Blackman’s Volunteer Army of Liberation

Skip Norman/Contexts: The Blackman’s Volunteer Army of Liberation (not to be confused with the Black Liberation Army), was one of many Black radical groups affiliated with the Black Muslim Movement in the late 1960s.

January 2022 — Rosa Mercedes / 03 / Contexts
03/Contexts
Ohio State University, Columbus

Skip Norman/Contexts: In 1976, Skip Norman began studying for a BA in the Liberal Arts at the College of Arts and Sciences, the Ohio State University in Columbus, Ohio.

January 2022 — Rosa Mercedes / 03 / Contexts
03/Contexts
LeRoi Jones / Amiri Baraka

Skip Norman/Contexts: Blues People, the title of Skip Norman’s notorious 1968 short that features the naked bodies and voices of a white woman and a Black man, quotes the title of LeRoi Jones’ book of 1963, Blues People: Negro Music in White America.

December 2021 — Rosa Mercedes / 03 / Contexts
03/Contexts
Klaus Wildenhahn

Skip Norman/Contexts: Impressed by the direct cinema of Albert Maysles, Richard Leacock, and D. A. Pennebaker, Klaus Wildenhahn (1930–2018) translated their methods to the West German context.

December 2021 — Rosa Mercedes / 03 / Contexts
03/Contexts
Westdeutscher Rundfunk (WDR)

Skip Norman/Contexts: From the late 1960s to the 1990s, the WDR “Filmredaktion” offered remarkable production opportunities for young filmmakers, many of them graduates (or relegates) from the new film schools in Berlin and Munich.

November 2021 — Rosa Mercedes / 03 / Contexts
03/Contexts
Camerawork

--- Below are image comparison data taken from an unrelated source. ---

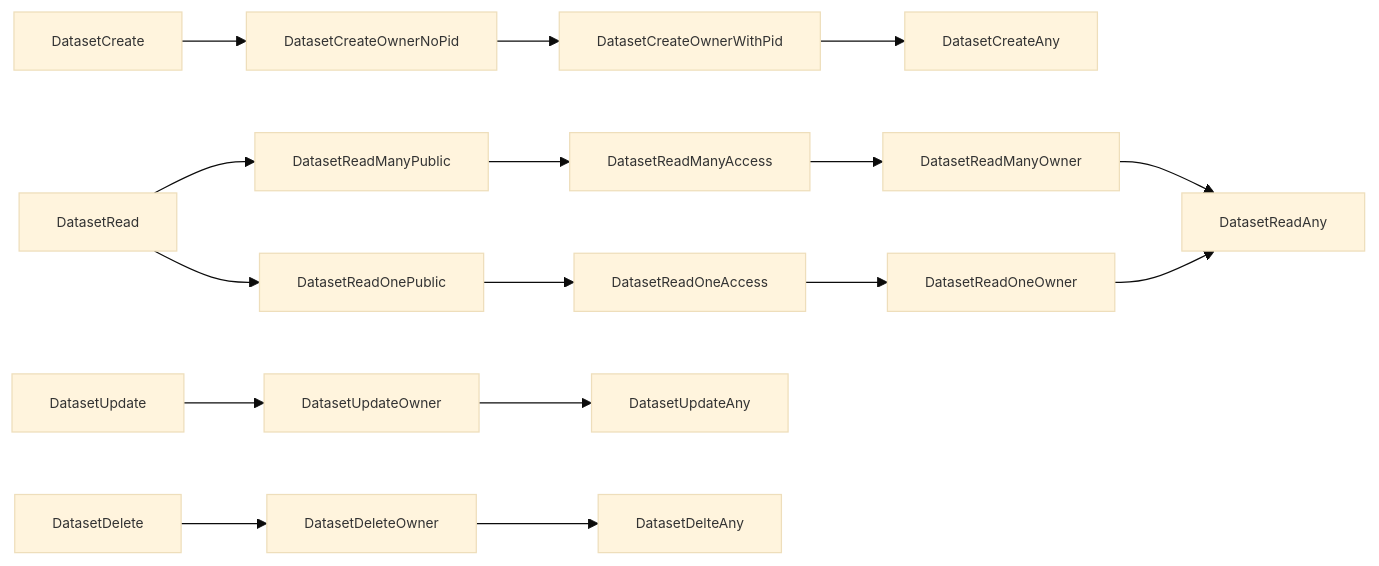
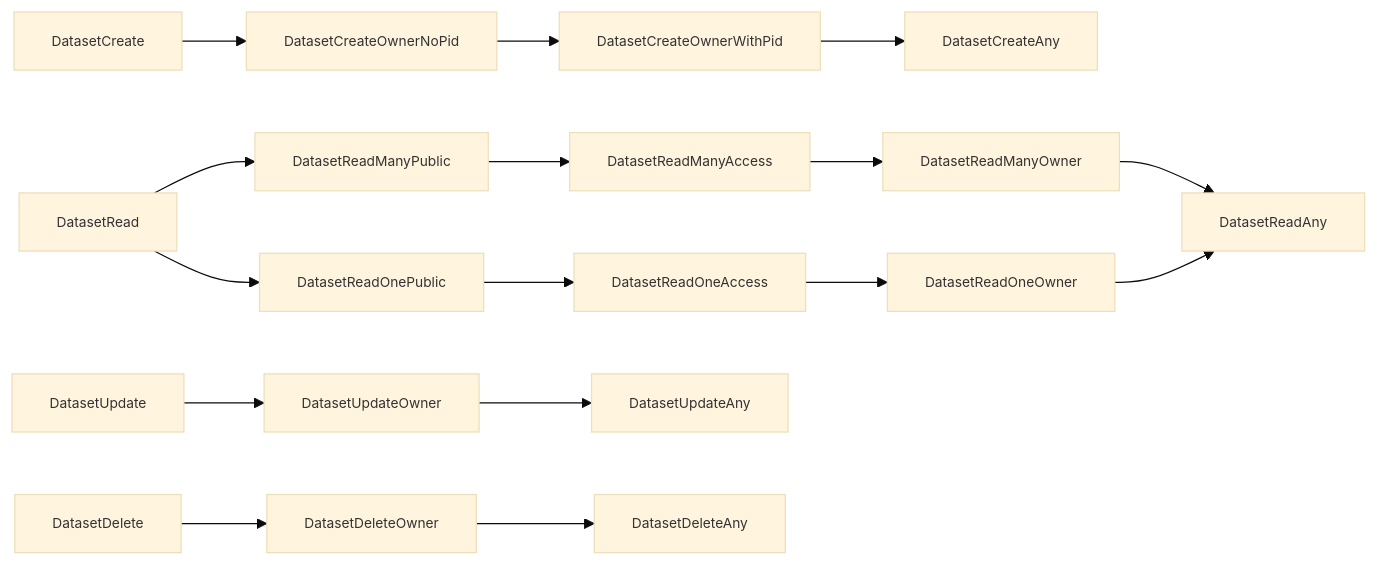
Before and after one commit to SciCatProject/documentation: the diagram in Development/v4.x/backend/authorization/authorization_datasets.md, drawn with Mermaid. The commit also changed other lines of this file, not shown here.

````diff
--- a/Development/v4.x/backend/authorization/authorization_datasets.md
+++ b/Development/v4.x/backend/authorization/authorization_datasets.md
@@ -70,19 +85,19 @@
 ```mermaid
 %%{init: {'theme' : 'base', 'themeVariables': { 'fontSize': '11px', 'fontFamily' : 'monospace'}}}%%
 graph LR;
     DatasetCreate-->DatasetCreateOwnerNoPid;
     DatasetCreateOwnerNoPid-->DatasetCreateOwnerWithPid;
     DatasetCreateOwnerWithPid-->DatasetCreateAny;
     DatasetRead-->DatasetReadManyPublic;
     DatasetReadManyPublic-->DatasetReadManyAccess;
     DatasetReadManyAccess-->DatasetReadManyOwner;
     DatasetReadManyOwner-->DatasetReadAny;
     DatasetRead-->DatasetReadOnePublic;
     DatasetReadOnePublic-->DatasetReadOneAccess;
     DatasetReadOneAccess-->DatasetReadOneOwner;
     DatasetReadOneOwner-->DatasetReadAny;
     DatasetUpdate-->DatasetUpdateOwner;
     DatasetUpdateOwner-->DatasetUpdateAny;
     DatasetDelete-->DatasetDeleteOwner;
-    DatasetDeleteOwner-->DatasetDelteAny;
+    DatasetDeleteOwner-->DatasetDeleteAny;
 ```
````
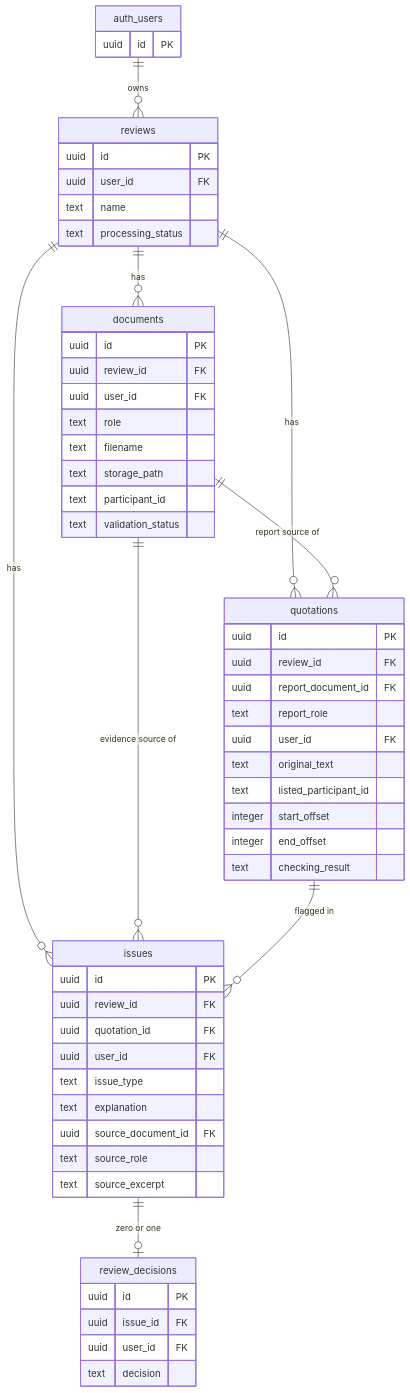
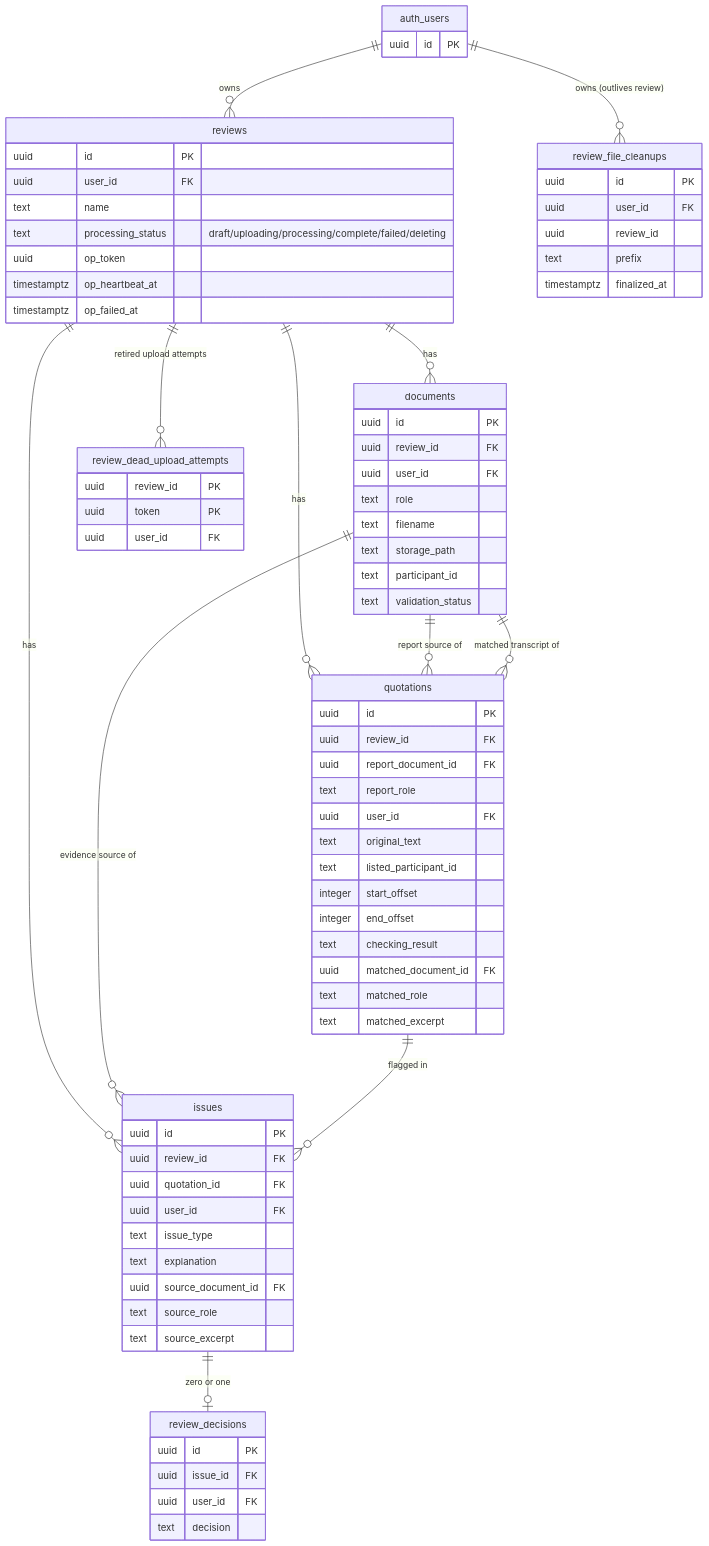
Before and after one commit to mariagutin/research-quality-auditor: the diagram in docs/database-diagram.md, drawn with Mermaid. The commit also changed other lines of this file and 12 other files, not shown here.

Commit message:
Fix rejected-upload cleanup and review action gating.

````diff
--- a/docs/database-diagram.md
+++ b/docs/database-diagram.md
@@ -16,60 +27,81 @@
 ```mermaid
 erDiagram
     auth_users ||--o{ reviews : owns
+    auth_users ||--o{ review_file_cleanups : "owns (outlives review)"
     reviews ||--o{ documents : has
     reviews ||--o{ quotations : has
     reviews ||--o{ issues : has
+    reviews ||--o{ review_dead_upload_attempts : "retired upload attempts"
     documents ||--o{ quotations : "report source of"
+    documents ||--o{ quotations : "matched transcript of"
     documents ||--o{ issues : "evidence source of"
     quotations ||--o{ issues : "flagged in"
     issues ||--o| review_decisions : "zero or one"
 
     auth_users {
       uuid id PK
     }
     reviews {
       uuid id PK
       uuid user_id FK
       text name
-      text processing_status
+      text processing_status "draft/uploading/processing/complete/failed/deleting"
+      uuid op_token
+      timestamptz op_heartbeat_at
+      timestamptz op_failed_at
     }
     documents {
       uuid id PK
       uuid review_id FK
       uuid user_id FK
       text role
       text filename
       text storage_path
       text participant_id
       text validation_status
     }
     quotations {
       uuid id PK
       uuid review_id FK
       uuid report_document_id FK
       text report_role
       uuid user_id FK
       text original_text
       text listed_participant_id
       integer start_offset
       integer end_offset
       text checking_result
+      uuid matched_document_id FK
+      text matched_role
+      text matched_excerpt
     }
     issues {
       uuid id PK
       uuid review_id FK
       uuid quotation_id FK
       uuid user_id FK
       text issue_type
       text explanation
       uuid source_document_id FK
       text source_role
       text source_excerpt
     }
     review_decisions {
       uuid id PK
       uuid issue_id FK
       uuid user_id FK
       text decision
     }
+    review_dead_upload_attempts {
+      uuid review_id PK
+      uuid token PK
+      uuid user_id FK
+    }
+    review_file_cleanups {
+      uuid id PK
+      uuid user_id FK
+      uuid review_id
+      text prefix
+      timestamptz finalized_at
+    }
 ```
````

Skip Norman/Contexts: During his years as a student at the Deutsche Film- und Fernsehakademie Berlin (DFFB) between 1966 and 1969, Skip Norman was as prolific a cinematographer as he was a director.

October 2021 — Rosa Mercedes / 03 / Contexts
03/Contexts
Festivals

Skip Norman/Contexts: In a document compiled for the eighteenth birthday of the Deutsche Film- und Fernsehakademie Berlin (DFFB) in 1984, Skip Norman lists the festivals where the films he directed were screened.

October 2021 — Rosa Mercedes / 03 / Contexts